For example, Canada has only slightly more population than California and the UK has slightly more population than California and Texas combined and look at the outcomes of those two countries for
survival rates. If those two countries have financial problems
in their health care, how on earth
can U.S. government manage health care for 310,000,000 people without
severely rationing health care????

As for death rates..............
the US takes in more immigrants than all other western nations put together and most of these are third world citizens who arrive having had virtually no healthcare
and who have major health care problems--diabetes, multi drug resistant(MDR) TB, etc. This has a large impact on annual number of
deaths so I think our death rate is
skewed by this.

As for the amount the US spends on
healthcare: there is not one other
first world country with a population that is even near to
100 milllion and we have 310 million. Nothwithstanding the fact the the US is broke and living on
borrowed dollars, how can the US possibly provide national healthcare without a total socializing of the country. I really would like to see this explained along with how rationing
would apply.

@nooil4pacifists said...



Thai said...

Anony and Carl, then I suggest you read The Covert Rationing Blog.

Dr Rich's GUTH (Grand Unification Theory of Health Care) proposal is very very workable.

I can't see how conservatives or liberals with even half a brain can really disagree with it (unless they have no brain whatsoever).

Rich is a conservative

Anonymous said...

You know, I recommend looking up the actual references for those points.

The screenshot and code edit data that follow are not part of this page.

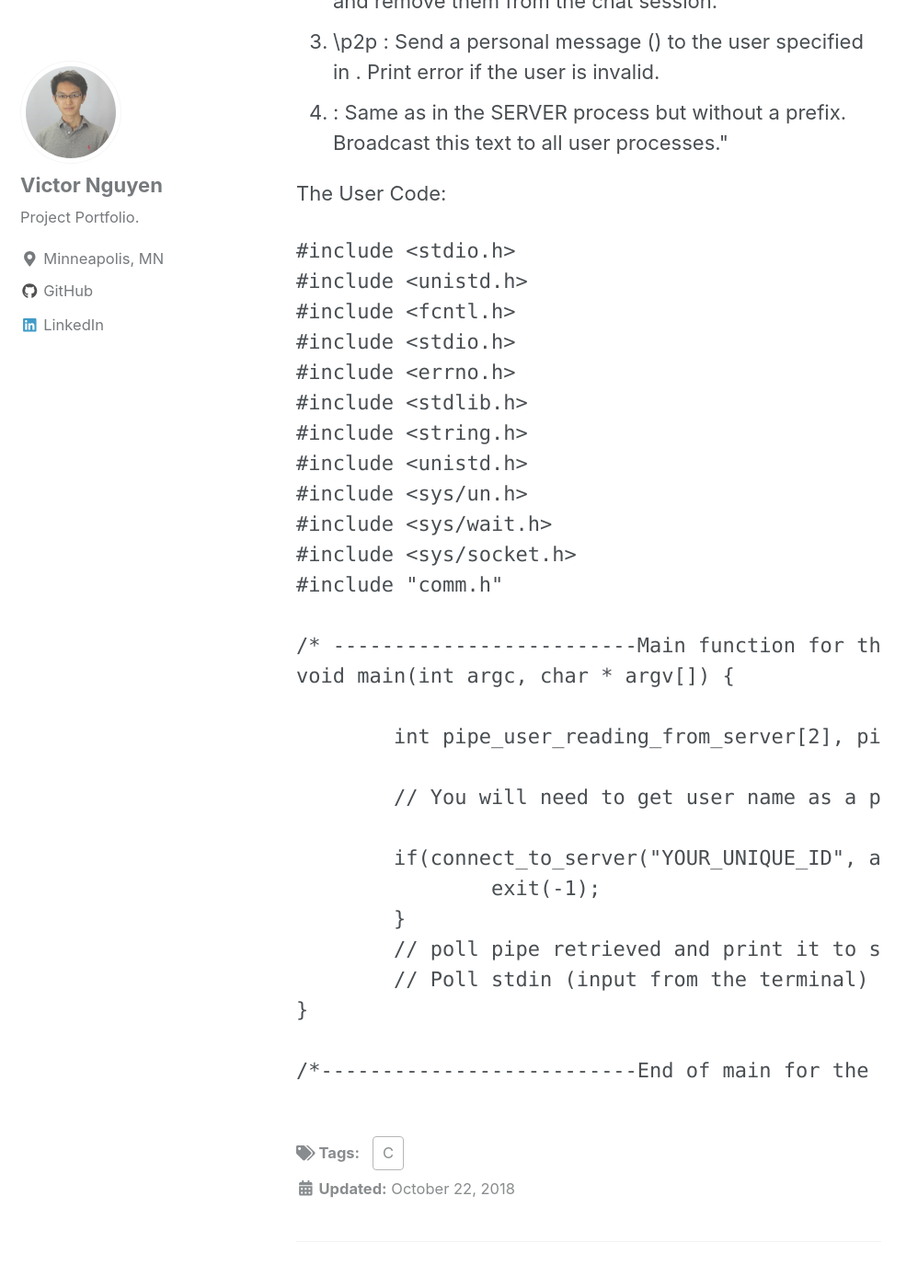
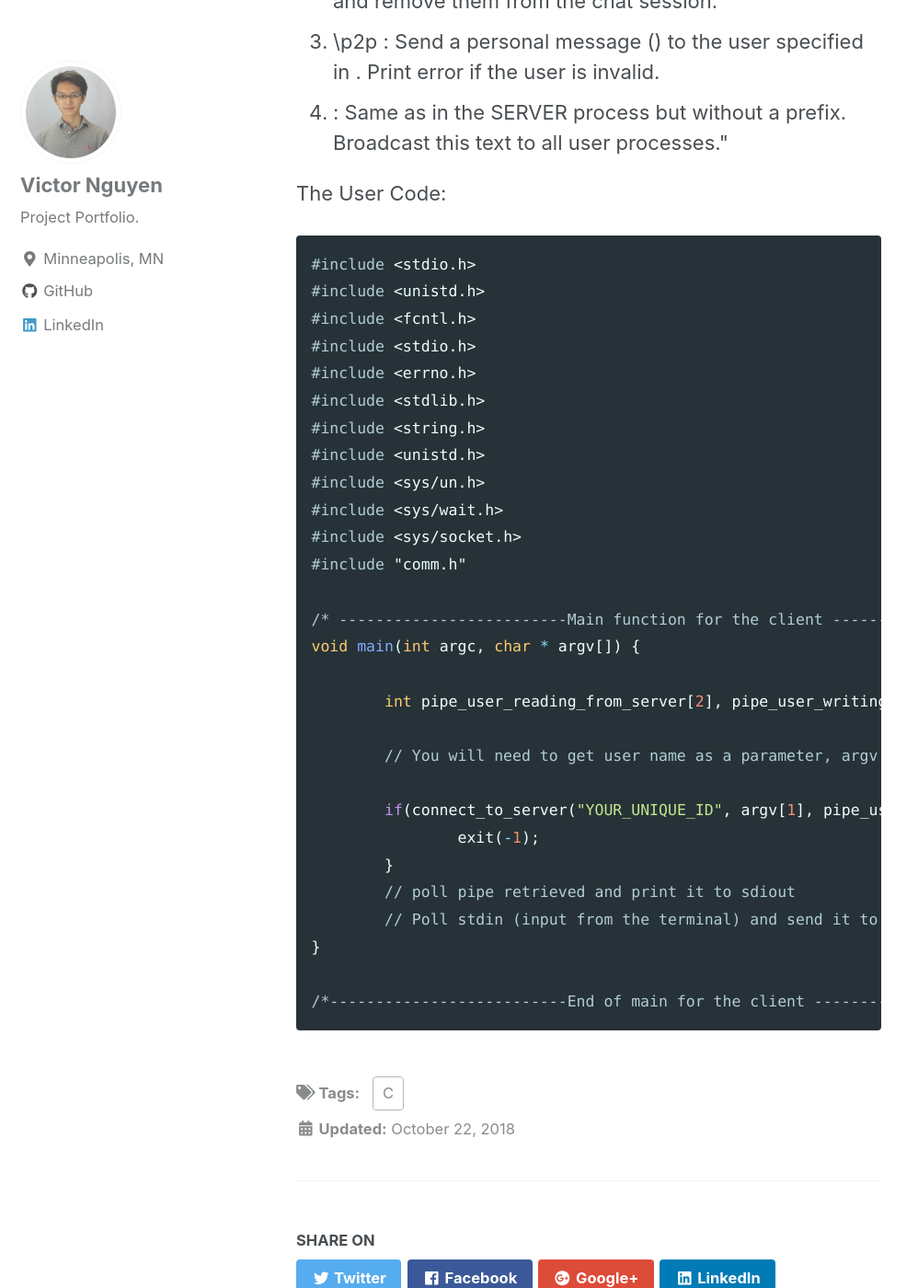
Before and after one commit to VictorNguyenCS/VictorNguyenCS.github.io, a Jekyll site: the page built from _posts/2018-10-22-Multi-Process_Chat_App.md, in a window 1280 px wide and 1400 px high, scrolled down 10889 px. Shown: the whole window at 92% size, without its empty margins (0-998 px from the left). Built offline with Jekyll 4.4.1, drawn with Linux system fonts in a browser that asks for light colours; nearby versions of some CDN libraries.

Commit message:
C lang syntax highlighting

````diff
--- a/_posts/2018-10-22-Multi-Process_Chat_App.md
+++ b/_posts/2018-10-22-Multi-Process_Chat_App.md
@@ -22,7 +22,7 @@ are connected to the chat. The users will print out the message. admin: <any-oth
 
 
 The Server Code:
-```C
+```C++
 #include <stdio.h>
 #include <fcntl.h>
 #include <errno.h>
@@ -303,7 +303,7 @@ Print error if the user is invalid.
 4. <any-other-text> : Same as in the SERVER process but without a prefix. Broadcast this text to all user processes."
 
 The User Code:
-```C
+```c++
 #include <stdio.h>
 #include <unistd.h>
 #include <fcntl.h>
````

Because, you know, they sure don't say what the author claims they say !

And 4/10 points are cancer survival? He couldn't find 10 areas where the US does well?

Heck, go read the whole thing, and check all the references.